> [HOW TO COMPLETE THIS TASK]
Repeat the entries that appear below, exactly as they are given.

(Before-and-after change data)
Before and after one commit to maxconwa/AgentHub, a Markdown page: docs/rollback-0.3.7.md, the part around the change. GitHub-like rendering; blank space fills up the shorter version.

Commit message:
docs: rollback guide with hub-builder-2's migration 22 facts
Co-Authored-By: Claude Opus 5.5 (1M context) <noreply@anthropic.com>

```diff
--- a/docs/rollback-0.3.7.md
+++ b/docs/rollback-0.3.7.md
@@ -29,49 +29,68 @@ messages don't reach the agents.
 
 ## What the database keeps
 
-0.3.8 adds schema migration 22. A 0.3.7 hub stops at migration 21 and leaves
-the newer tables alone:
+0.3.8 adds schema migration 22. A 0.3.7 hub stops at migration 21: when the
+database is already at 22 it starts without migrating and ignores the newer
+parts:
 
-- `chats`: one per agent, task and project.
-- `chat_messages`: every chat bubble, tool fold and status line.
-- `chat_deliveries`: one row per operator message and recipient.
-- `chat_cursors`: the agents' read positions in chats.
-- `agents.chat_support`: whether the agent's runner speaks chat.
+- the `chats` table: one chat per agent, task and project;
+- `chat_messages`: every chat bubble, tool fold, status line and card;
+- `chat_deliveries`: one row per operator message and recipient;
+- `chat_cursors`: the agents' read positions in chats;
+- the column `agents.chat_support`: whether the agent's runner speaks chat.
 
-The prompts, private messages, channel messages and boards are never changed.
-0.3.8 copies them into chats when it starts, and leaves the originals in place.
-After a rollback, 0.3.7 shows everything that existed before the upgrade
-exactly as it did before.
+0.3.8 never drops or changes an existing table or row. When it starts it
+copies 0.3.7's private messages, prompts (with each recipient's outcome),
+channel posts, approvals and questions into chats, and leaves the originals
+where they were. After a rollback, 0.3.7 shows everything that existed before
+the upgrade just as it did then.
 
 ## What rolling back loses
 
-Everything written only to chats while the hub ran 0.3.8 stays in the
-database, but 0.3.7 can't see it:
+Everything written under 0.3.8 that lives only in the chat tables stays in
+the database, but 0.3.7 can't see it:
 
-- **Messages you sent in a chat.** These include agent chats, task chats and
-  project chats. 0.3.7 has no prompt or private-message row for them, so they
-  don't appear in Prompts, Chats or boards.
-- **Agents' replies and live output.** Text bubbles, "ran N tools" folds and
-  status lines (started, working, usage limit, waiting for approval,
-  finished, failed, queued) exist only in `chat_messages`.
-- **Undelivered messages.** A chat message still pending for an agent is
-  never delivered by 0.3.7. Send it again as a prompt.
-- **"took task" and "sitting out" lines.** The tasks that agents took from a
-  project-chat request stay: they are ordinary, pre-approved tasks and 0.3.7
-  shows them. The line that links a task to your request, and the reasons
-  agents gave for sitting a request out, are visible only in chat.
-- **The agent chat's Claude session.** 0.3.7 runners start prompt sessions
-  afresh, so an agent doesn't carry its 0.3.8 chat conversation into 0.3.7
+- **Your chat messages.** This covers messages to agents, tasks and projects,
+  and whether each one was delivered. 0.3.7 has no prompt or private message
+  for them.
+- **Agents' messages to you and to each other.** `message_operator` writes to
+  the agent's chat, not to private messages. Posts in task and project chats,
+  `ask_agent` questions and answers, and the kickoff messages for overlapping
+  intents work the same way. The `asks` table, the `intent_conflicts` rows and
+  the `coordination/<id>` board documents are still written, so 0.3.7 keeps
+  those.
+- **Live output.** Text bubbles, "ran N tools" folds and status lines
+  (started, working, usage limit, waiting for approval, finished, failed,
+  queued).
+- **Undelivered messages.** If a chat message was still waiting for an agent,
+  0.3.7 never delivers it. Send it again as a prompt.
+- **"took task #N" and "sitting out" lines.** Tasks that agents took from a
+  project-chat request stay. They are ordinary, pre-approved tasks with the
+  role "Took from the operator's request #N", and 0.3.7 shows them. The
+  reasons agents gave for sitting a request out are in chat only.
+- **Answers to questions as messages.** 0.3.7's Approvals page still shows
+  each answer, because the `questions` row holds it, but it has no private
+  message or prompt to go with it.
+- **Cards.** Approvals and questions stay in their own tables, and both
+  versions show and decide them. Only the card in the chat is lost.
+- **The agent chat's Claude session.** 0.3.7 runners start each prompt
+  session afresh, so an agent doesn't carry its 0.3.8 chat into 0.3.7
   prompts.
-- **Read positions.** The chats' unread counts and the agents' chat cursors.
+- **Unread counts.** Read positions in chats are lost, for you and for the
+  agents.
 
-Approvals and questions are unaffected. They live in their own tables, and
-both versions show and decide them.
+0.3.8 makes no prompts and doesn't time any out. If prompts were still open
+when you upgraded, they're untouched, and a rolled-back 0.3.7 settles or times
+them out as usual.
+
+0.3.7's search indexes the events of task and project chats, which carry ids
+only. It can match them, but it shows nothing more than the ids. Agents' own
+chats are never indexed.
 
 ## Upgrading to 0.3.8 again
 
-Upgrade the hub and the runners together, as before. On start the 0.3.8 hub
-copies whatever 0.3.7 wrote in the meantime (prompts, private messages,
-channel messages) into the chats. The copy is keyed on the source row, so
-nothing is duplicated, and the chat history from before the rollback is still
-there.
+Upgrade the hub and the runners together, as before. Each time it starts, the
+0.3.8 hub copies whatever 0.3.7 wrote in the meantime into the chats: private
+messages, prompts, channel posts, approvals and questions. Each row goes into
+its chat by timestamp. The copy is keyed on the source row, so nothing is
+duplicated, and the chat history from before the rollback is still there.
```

> [PROBLEM SOLUTION]
Before and after one commit to maxconwa/AgentHub, a Markdown page: docs/rollback-0.3.7.md, the part around the change. GitHub-like rendering; blank space fills up the shorter version.

Commit message:
docs: rollback guide with hub-builder-2's migration 22 facts
Co-Authored-By: Claude Opus 5.5 (1M context) <noreply@anthropic.com>

```diff
--- a/docs/rollback-0.3.7.md
+++ b/docs/rollback-0.3.7.md
@@ -29,49 +29,68 @@ messages don't reach the agents.
 
 ## What the database keeps
 
-0.3.8 adds schema migration 22. A 0.3.7 hub stops at migration 21 and leaves
-the newer tables alone:
+0.3.8 adds schema migration 22. A 0.3.7 hub stops at migration 21: when the
+database is already at 22 it starts without migrating and ignores the newer
+parts:
 
-- `chats`: one per agent, task and project.
-- `chat_messages`: every chat bubble, tool fold and status line.
-- `chat_deliveries`: one row per operator message and recipient.
-- `chat_cursors`: the agents' read positions in chats.
-- `agents.chat_support`: whether the agent's runner speaks chat.
+- the `chats` table: one chat per agent, task and project;
+- `chat_messages`: every chat bubble, tool fold, status line and card;
+- `chat_deliveries`: one row per operator message and recipient;
+- `chat_cursors`: the agents' read positions in chats;
+- the column `agents.chat_support`: whether the agent's runner speaks chat.
 
-The prompts, private messages, channel messages and boards are never changed.
-0.3.8 copies them into chats when it starts, and leaves the originals in place.
-After a rollback, 0.3.7 shows everything that existed before the upgrade
-exactly as it did before.
+0.3.8 never drops or changes an existing table or row. When it starts it
+copies 0.3.7's private messages, prompts (with each recipient's outcome),
+channel posts, approvals and questions into chats, and leaves the originals
+where they were. After a rollback, 0.3.7 shows everything that existed before
+the upgrade just as it did then.
 
 ## What rolling back loses
 
-Everything written only to chats while the hub ran 0.3.8 stays in the
-database, but 0.3.7 can't see it:
+Everything written under 0.3.8 that lives only in the chat tables stays in
+the database, but 0.3.7 can't see it:
 
-- **Messages you sent in a chat.** These include agent chats, task chats and
-  project chats. 0.3.7 has no prompt or private-message row for them, so they
-  don't appear in Prompts, Chats or boards.
-- **Agents' replies and live output.** Text bubbles, "ran N tools" folds and
-  status lines (started, working, usage limit, waiting for approval,
-  finished, failed, queued) exist only in `chat_messages`.
-- **Undelivered messages.** A chat message still pending for an agent is
-  never delivered by 0.3.7. Send it again as a prompt.
-- **"took task" and "sitting out" lines.** The tasks that agents took from a
-  project-chat request stay: they are ordinary, pre-approved tasks and 0.3.7
-  shows them. The line that links a task to your request, and the reasons
-  agents gave for sitting a request out, are visible only in chat.
-- **The agent chat's Claude session.** 0.3.7 runners start prompt sessions
-  afresh, so an agent doesn't carry its 0.3.8 chat conversation into 0.3.7
+- **Your chat messages.** This covers messages to agents, tasks and projects,
+  and whether each one was delivered. 0.3.7 has no prompt or private message
+  for them.
+- **Agents' messages to you and to each other.** `message_operator` writes to
+  the agent's chat, not to private messages. Posts in task and project chats,
+  `ask_agent` questions and answers, and the kickoff messages for overlapping
+  intents work the same way. The `asks` table, the `intent_conflicts` rows and
+  the `coordination/<id>` board documents are still written, so 0.3.7 keeps
+  those.
+- **Live output.** Text bubbles, "ran N tools" folds and status lines
+  (started, working, usage limit, waiting for approval, finished, failed,
+  queued).
+- **Undelivered messages.** If a chat message was still waiting for an agent,
+  0.3.7 never delivers it. Send it again as a prompt.
+- **"took task #N" and "sitting out" lines.** Tasks that agents took from a
+  project-chat request stay. They are ordinary, pre-approved tasks with the
+  role "Took from the operator's request #N", and 0.3.7 shows them. The
+  reasons agents gave for sitting a request out are in chat only.
+- **Answers to questions as messages.** 0.3.7's Approvals page still shows
+  each answer, because the `questions` row holds it, but it has no private
+  message or prompt to go with it.
+- **Cards.** Approvals and questions stay in their own tables, and both
+  versions show and decide them. Only the card in the chat is lost.
+- **The agent chat's Claude session.** 0.3.7 runners start each prompt
+  session afresh, so an agent doesn't carry its 0.3.8 chat into 0.3.7
   prompts.
-- **Read positions.** The chats' unread counts and the agents' chat cursors.
+- **Unread counts.** Read positions in chats are lost, for you and for the
+  agents.
 
-Approvals and questions are unaffected. They live in their own tables, and
-both versions show and decide them.
+0.3.8 makes no prompts and doesn't time any out. If prompts were still open
+when you upgraded, they're untouched, and a rolled-back 0.3.7 settles or times
+them out as usual.
+
+0.3.7's search indexes the events of task and project chats, which carry ids
+only. It can match them, but it shows nothing more than the ids. Agents' own
+chats are never indexed.
 
 ## Upgrading to 0.3.8 again
 
-Upgrade the hub and the runners together, as before. On start the 0.3.8 hub
-copies whatever 0.3.7 wrote in the meantime (prompts, private messages,
-channel messages) into the chats. The copy is keyed on the source row, so
-nothing is duplicated, and the chat history from before the rollback is still
-there.
+Upgrade the hub and the runners together, as before. Each time it starts, the
+0.3.8 hub copies whatever 0.3.7 wrote in the meantime into the chats: private
+messages, prompts, channel posts, approvals and questions. Each row goes into
+its chat by timestamp. The copy is keyed on the source row, so nothing is
+duplicated, and the chat history from before the rollback is still there.
```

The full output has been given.